Each entry is to be retyped without alteration, and no picture is to be included.
________________
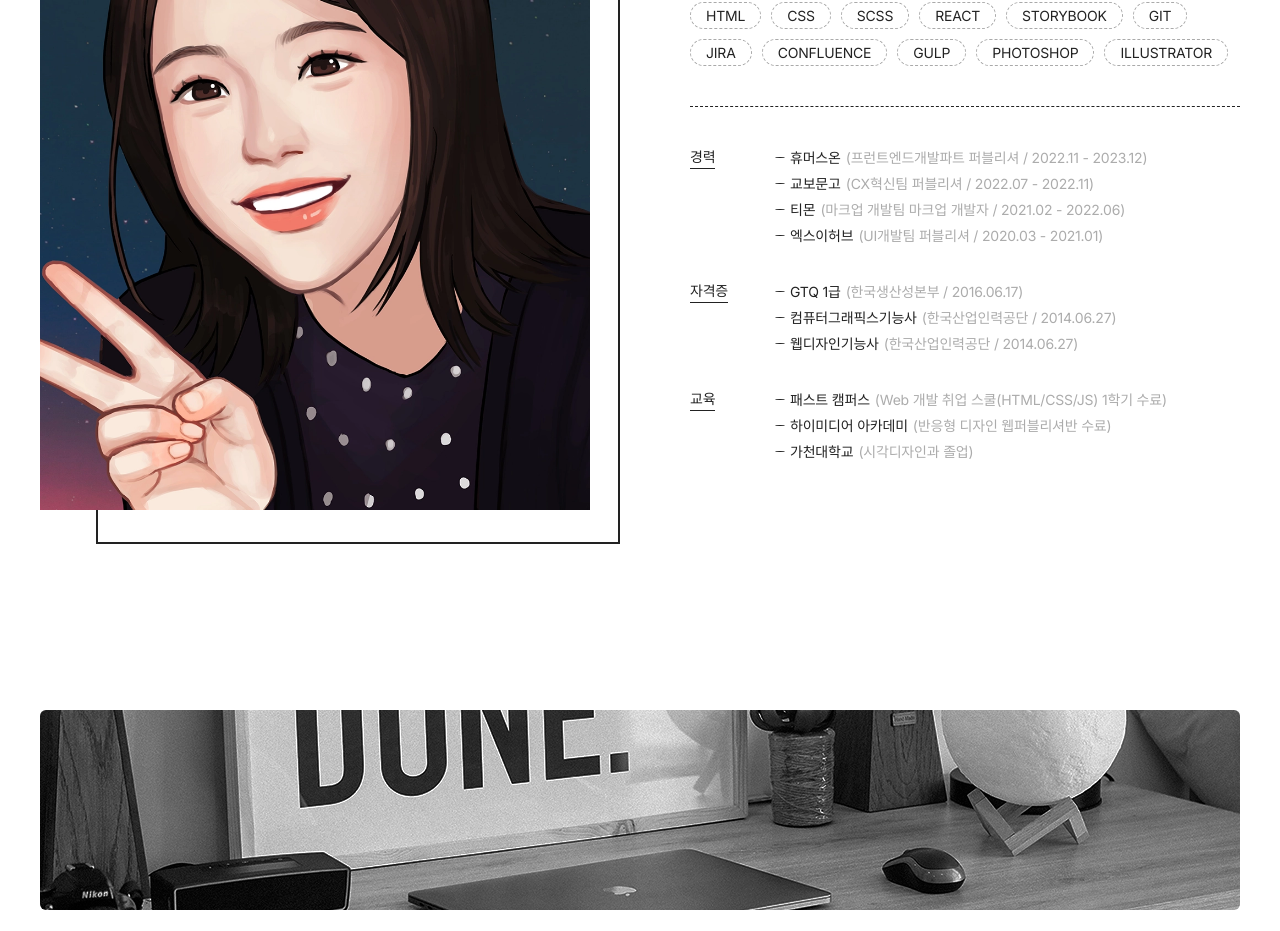
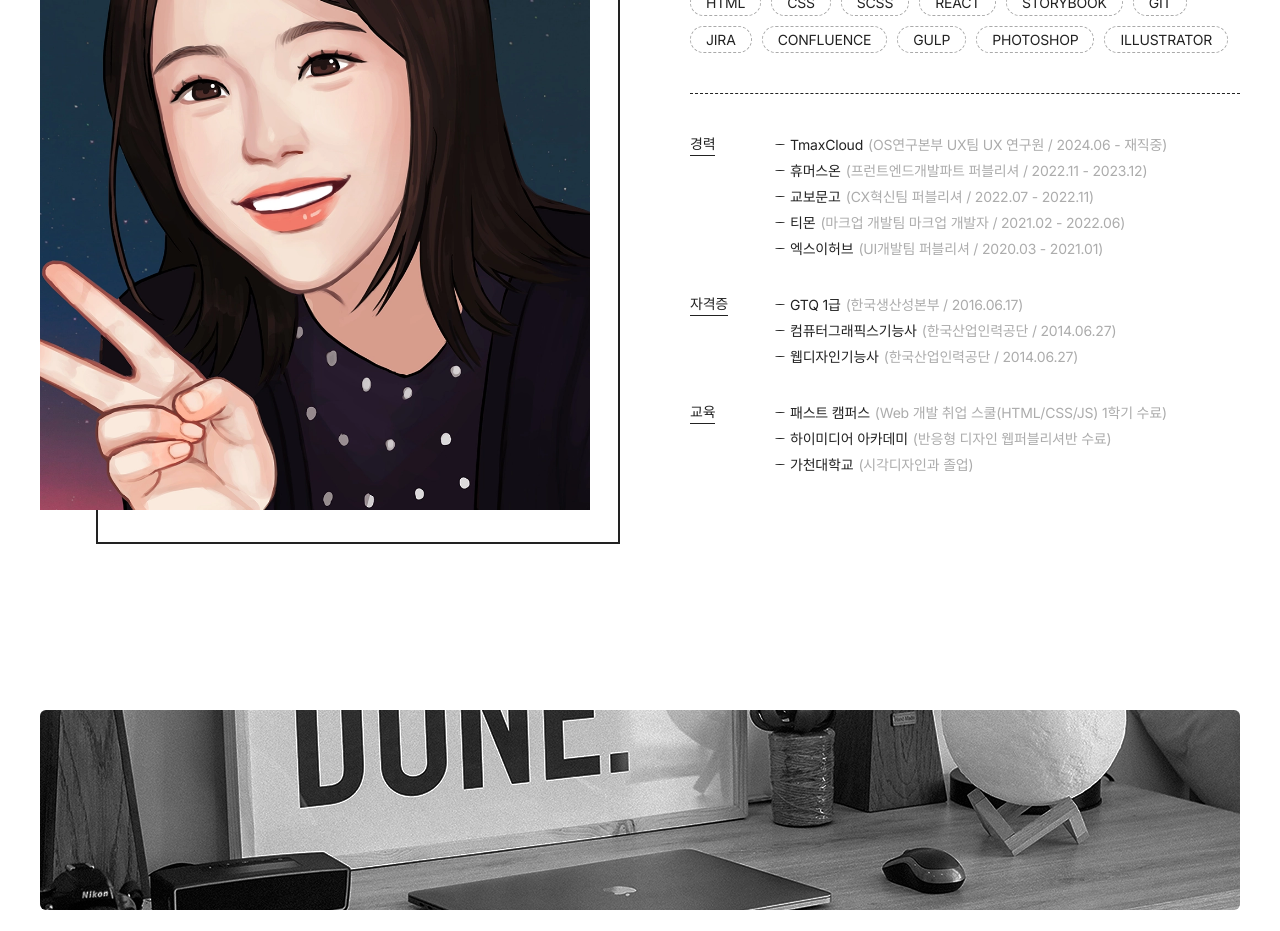
Before and after one commit to mjae404/portfolio2024_react, a React (Create React App) app: page / in a window 1280 px wide. Shown: the part 1140-2071 px from the top of the page. Built offline with nearby package versions, Linux system fonts and the light colour scheme; a web font is replaced by a local one.

Commit message:
feat: 경력 추가

```diff
--- a/src/assets/data/data.js
+++ b/src/assets/data/data.js
@@ -35,6 +35,7 @@ const aboutData = [
     {
         title: '경력',
         items: [
+            { company: 'TmaxCloud', role: 'OS연구본부 UX팀 UX 연구원', date: '2024.06 - 재직중' },
             { company: '휴머스온', role: '프런트엔드개발파트 퍼블리셔', date: '2022.11 - 2023.12' },
             { company: '교보문고', role: 'CX혁신팀 퍼블리셔', date: '2022.07 - 2022.11' },
             { company: '티몬', role: '마크업 개발팀 마크업 개발자', date: '2021.02 - 2022.06' },
```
________________
▸ **Response area**
Before and after one commit to mjae404/portfolio2024_react, a React (Create React App) app: page / in a window 1280 px wide. Shown: the part 1140-2071 px from the top of the page. Built offline with nearby package versions, Linux system fonts and the light colour scheme; a web font is replaced by a local one.

Commit message:
feat: 경력 추가

```diff
--- a/src/assets/data/data.js
+++ b/src/assets/data/data.js
@@ -35,6 +35,7 @@ const aboutData = [
     {
         title: '경력',
         items: [
+            { company: 'TmaxCloud', role: 'OS연구본부 UX팀 UX 연구원', date: '2024.06 - 재직중' },
             { company: '휴머스온', role: '프런트엔드개발파트 퍼블리셔', date: '2022.11 - 2023.12' },
             { company: '교보문고', role: 'CX혁신팀 퍼블리셔', date: '2022.07 - 2022.11' },
             { company: '티몬', role: '마크업 개발팀 마크업 개발자', date: '2021.02 - 2022.06' },
```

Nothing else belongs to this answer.